MEMPHIS, Tenn. (WMC) - It’s a lofty goal. City leaders want 700,000 people vaccinated with at least the first dose by the end of the summer.
In order to make that happen, they have to rev up vaccination efforts.
It started with a late afternoon plea on social media from the city; too many no-shows for appointments at the Appling vaccination site.
“We didn’t know we would be able to get them like we did but my wife heard today they had extra shots and we could come on and get in line until they ran out,” said Bartlett resident Rick Collum.
Collum and his wife waited in line for over an hour to receive their first dose of the Pfizer vaccine even though they’re both under the age of 65 and don’t fall into any of the current vaccination phases.
However, the name of the game now is to make sure that no vaccine is wasted.
It was a similar scene at the vaccination sites at the Pipkin building and Raleigh location after workers realized that they had about 350 doses that had to be administered that day.
Residents like Collum say they are desperate to return to some sense of normalcy.
“Man get the shot. It’s been over a year, Feb 15th of last year 2020 that (when) we’ve actually hugged our grandkids or been in any of our kids’ homes,” said Collum.
The city of Memphis is under additional pressure to properly administer the vaccine after the state announced Shelby county had to throw out 2,500 doses due to expiration.
State Health Commissioner Dr. Lisa Piercy sent a letter to the CDC last month seeking additional help.
“I want to alert you that the CDC team arrived Sunday night and came into Shelby County Health Department alongside us on Monday morning. Our teams continue to work together there,” said Piercy.
Tuesday the Memphis City Council passed a resolution asking that the federal and state investigation into the County Health Department’s handling of the vaccine be made public and transparent.
The council also approved $1 million to support the city’s vaccination efforts.
Mayor Jim Strickland said Tuesday sites like the one on Appling cost about $100,000 a month to operate.
That’s money well spent for people like Collum who is hoping vaccination is the key to getting back to the things he loves.
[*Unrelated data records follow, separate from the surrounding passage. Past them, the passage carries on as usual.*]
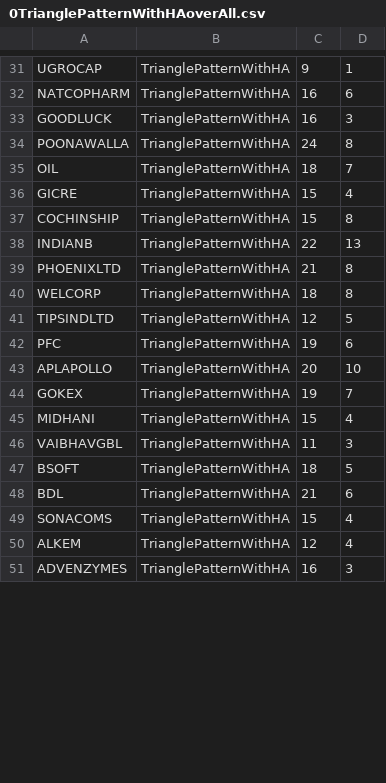
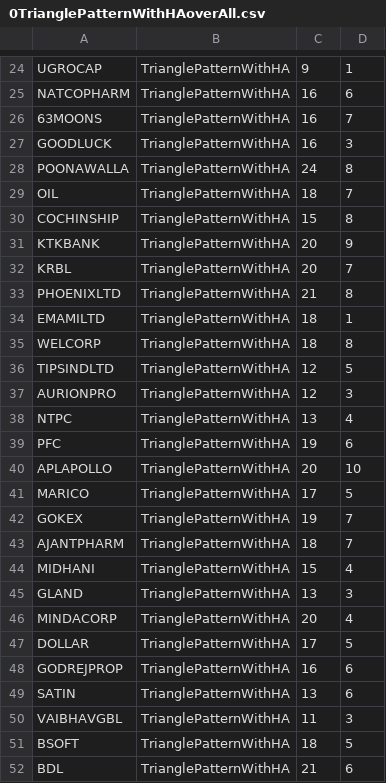
Before and after one commit to bentx/StockSpell, a CSV file: Results/overall/0TrianglePatternWithHAoverAll.csv, drawn as a sheet; only a part is shown, gaps mark what is left out; the shorter side is filled out with more unchanged rows; the diff covers the shown part only.

```diff
--- a/Results/overall/0TrianglePatternWithHAoverAll.csv
+++ b/Results/overall/0TrianglePatternWithHAoverAll.csv
@@ -32,2 +25,3 @@ UGROCAP,TrianglePatternWithHA,9,1
 NATCOPHARM,TrianglePatternWithHA,16,6
+63MOONS,TrianglePatternWithHA,16,7
 GOODLUCK,TrianglePatternWithHA,16,3
@@ -35,12 +29,22 @@ POONAWALLA,TrianglePatternWithHA,24,8
 OIL,TrianglePatternWithHA,18,7
-GICRE,TrianglePatternWithHA,15,4
 COCHINSHIP,TrianglePatternWithHA,15,8
-INDIANB,TrianglePatternWithHA,22,13
+KTKBANK,TrianglePatternWithHA,20,9
+KRBL,TrianglePatternWithHA,20,7
 PHOENIXLTD,TrianglePatternWithHA,21,8
+EMAMILTD,TrianglePatternWithHA,18,1
 WELCORP,TrianglePatternWithHA,18,8
 TIPSINDLTD,TrianglePatternWithHA,12,5
+AURIONPRO,TrianglePatternWithHA,12,3
+NTPC,TrianglePatternWithHA,13,4
 PFC,TrianglePatternWithHA,19,6
 APLAPOLLO,TrianglePatternWithHA,20,10
+MARICO,TrianglePatternWithHA,17,5
 GOKEX,TrianglePatternWithHA,19,7
+AJANTPHARM,TrianglePatternWithHA,18,7
 MIDHANI,TrianglePatternWithHA,15,4
+GLAND,TrianglePatternWithHA,13,3
+MINDACORP,TrianglePatternWithHA,20,4
+DOLLAR,TrianglePatternWithHA,17,5
+GODREJPROP,TrianglePatternWithHA,16,6
+SATIN,TrianglePatternWithHA,13,6
 VAIBHAVGBL,TrianglePatternWithHA,11,3
```
Also changed, not shown: 17 added rows, 14 removed rows and 13 edited cells elsewhere in this file, Results/details/1WA12data.csv, Results/details/1WA22data.csv, 53 other files.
“I like to go to college baseball games down at Ole Miss and I got season tickets and I can’t go until I get my second shot,” he said.
Strickland expects that $1 million approved by the city council to be reimbursed through the state or federal dollars.
The city is also getting some help in the vaccination effort.
Walgreens will begin public vaccinations at 13 locations starting Friday.